    Power Lunch V: Bridges will celebrate the GGBA’s commitment to building bridges across economic, geographic, cultural and inter-community boundaries throughout the last 44 years. As the world’s first LGBTQ Chamber of Commerce, GGBA, through Power Lunch V: Bridges, will showcase several extraordinary people who personify our community’s ability to expand opportunities, build collaborations, strengthen existing relationships and forge new and forward-thinking initiatives that lead to sustainable economic growth for our community and our businesses.
    See website for sponsorship and registration details.
    Feb 1, 11 am–2 pm

    GGBA February Make Contact
    February 12, 6–8 pm
    GGBA members: complimentary; non-members: $25

    GGBA March Make Contact
    March 12, 6–8 pm
    GGBA members: complimentary; non-members: $25

    Western Business Alliance Annual LGBT Economic Summit & Conference
    2019’s conference will focus attention on issues facing our business community and the LGBT community at large, including creating influence, working with the LGBT community, LGBT homelessness and housing, social and corporate responsibility, marketing to millennials, transgender entrepreneurship and freelance opportunities, and access to capital for LGBT businesses.
    See website for registration details.
    March 14–16, Los Angeles – Hosted by the LAGLCC

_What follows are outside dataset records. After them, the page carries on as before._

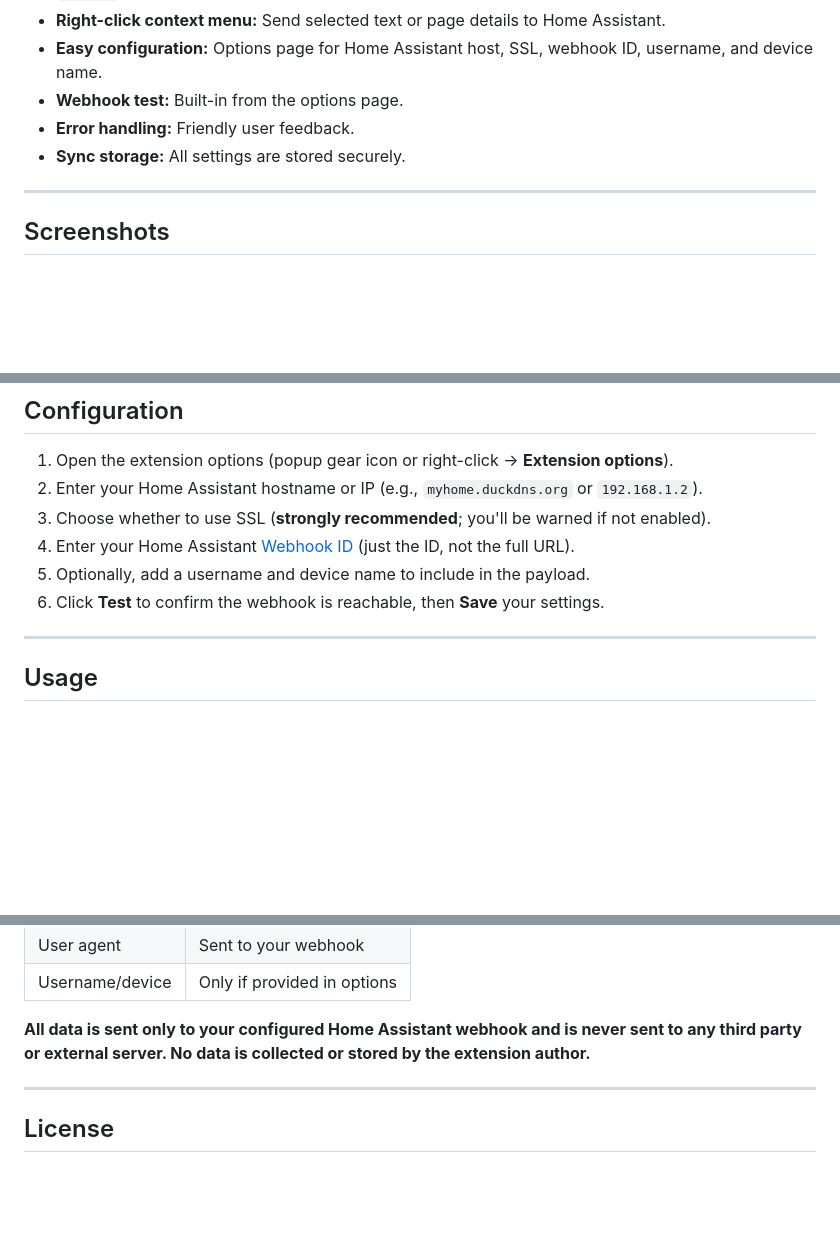
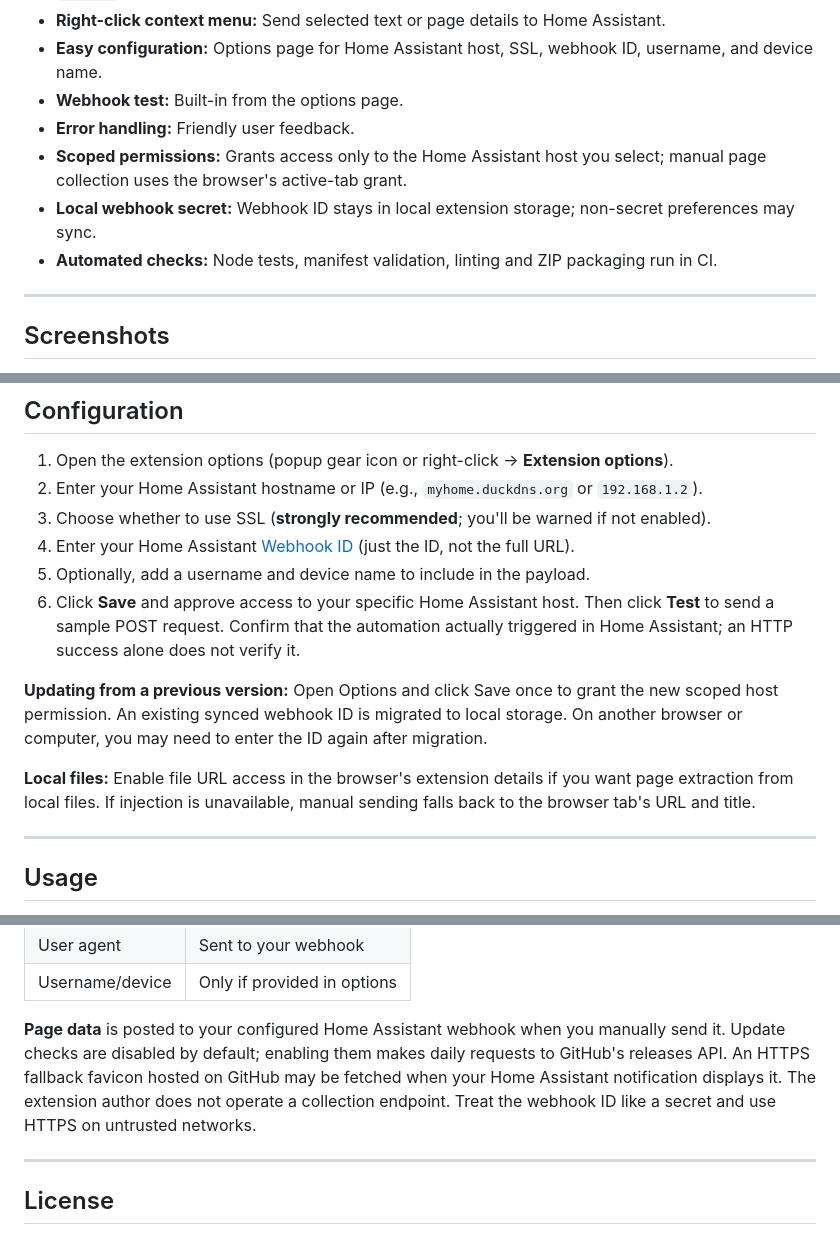
Before and after one commit to JOHLC/Send-to-Home-Assistant, a Markdown page: README.md, 3 parts joined by grey strips. GitHub-like rendering; blank space fills up the shorter version.

Commit message:
docs/security: make release checks opt-in and document permissions and migration

```diff
--- a/README.md
+++ b/README.md
@@ -52,7 +52,9 @@ This all started because I wanted to be able to send the current web page from m
 - **Easy configuration:** Options page for Home Assistant host, SSL, webhook ID, username, and device name.
 - **Webhook test:** Built-in from the options page.
 - **Error handling:** Friendly user feedback.
-- **Sync storage:** All settings are stored securely.
+- **Scoped permissions:** Grants access only to the Home Assistant host you select; manual page collection uses the browser's active-tab grant.
+- **Local webhook secret:** Webhook ID stays in local extension storage; non-secret preferences may sync.
+- **Automated checks:** Node tests, manifest validation, linting and ZIP packaging run in CI.
 
 ---
 
@@ -90,7 +92,11 @@ This all started because I wanted to be able to send the current web page from m
 3. Choose whether to use SSL (**strongly recommended**; you'll be warned if not enabled).
 4. Enter your Home Assistant [Webhook ID](https://www.home-assistant.io/docs/automation/trigger/#webhook-trigger) (just the ID, not the full URL).
 5. Optionally, add a username and device name to include in the payload.
-6. Click **Test** to confirm the webhook is reachable, then **Save** your settings.
+6. Click **Save** and approve access to your specific Home Assistant host. Then click **Test** to send a sample POST request. Confirm that the automation actually triggered in Home Assistant; an HTTP success alone does not verify it.
+
+**Updating from a previous version:** Open Options and click Save once to grant the new scoped host permission. An existing synced webhook ID is migrated to local storage. On another browser or computer, you may need to enter the ID again after migration.
+
+**Local files:** Enable file URL access in the browser's extension details if you want page extraction from local files. If injection is unavailable, manual sending falls back to the browser tab's URL and title.
 
 ---
 
@@ -117,7 +123,7 @@ This extension collects the following data when you use it:
 | User agent      | Sent to your webhook |
 | Username/device | Only if provided in options |
 
-**All data is sent only to your configured Home Assistant webhook and is never sent to any third party or external server. No data is collected or stored by the extension author.**
+**Page data** is posted to your configured Home Assistant webhook when you manually send it. Update checks are disabled by default; enabling them makes daily requests to GitHub's releases API. An HTTPS fallback favicon hosted on GitHub may be fetched when your Home Assistant notification displays it. The extension author does not operate a collection endpoint. Treat the webhook ID like a secret and use HTTPS on untrusted networks.
 
 ---
 
```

    Stand Up Speak Out Series
    GGBA is proud to present “Stand Up. Speak Out,” a workshop series designed to teach entrepreneurs, business professionals and community leaders to become more confident speakers and more effective communicators. 
    This workshop is free to all GGBA members, partners and their staff. Non-GGBA members can attend 2 meetings for free as a guest of the GGBA.

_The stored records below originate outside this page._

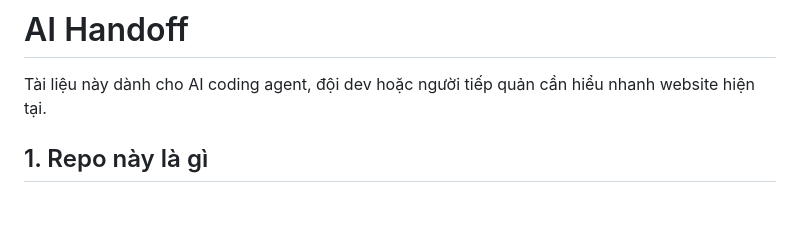
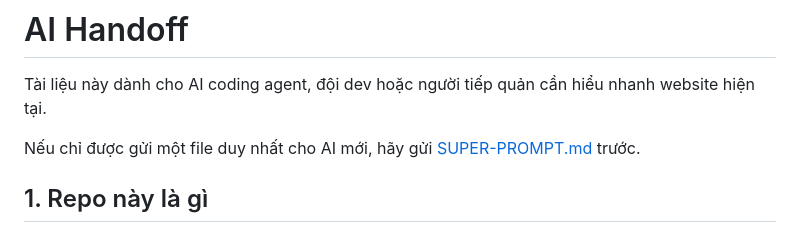
Before and after one commit to ledinhlam23032000/web-bv, a Markdown page: docs/AI-HANDOFF.md, the part around the change. Drawn GitHub-style; blank space fills up the shorter version.

```diff
--- a/docs/AI-HANDOFF.md
+++ b/docs/AI-HANDOFF.md
@@ -1,6 +1,8 @@
 # AI Handoff
 
 Tài liệu này dành cho AI coding agent, đội dev hoặc người tiếp quản cần hiểu nhanh website hiện tại.
+
+Nếu chỉ được gửi một file duy nhất cho AI mới, hãy gửi [SUPER-PROMPT.md](./SUPER-PROMPT.md) trước.
 
 ## 1. Repo này là gì
 
```
Also changed, not shown: README.md (+1 -0 lines), docs/SUPER-PROMPT.md (added, +199 -0 lines).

    December 2018: Stand Up and Speak Out – Honing Your Unique Value Proposition
    December 5, 7:30 am–8:45 am and December 19, 3:15 pm–4:45 pm
    January: Stand Up and Speak Out – The Importance of Storytelling in Business
    January 20, 3:15 pm–4:45 pm
    February: Stand Up and Speak Out – Managing Up vs. Managing Down
    February 6, 7:30 am–8:45 am and February 20, 3:15 pm–4:45 pm
    March: Stand Up and Speak Out – Do’s & Don’ts of the Media Interview
    March 6, 7:30 am–8:45 am and March 20, 3:15 pm–4:45 pm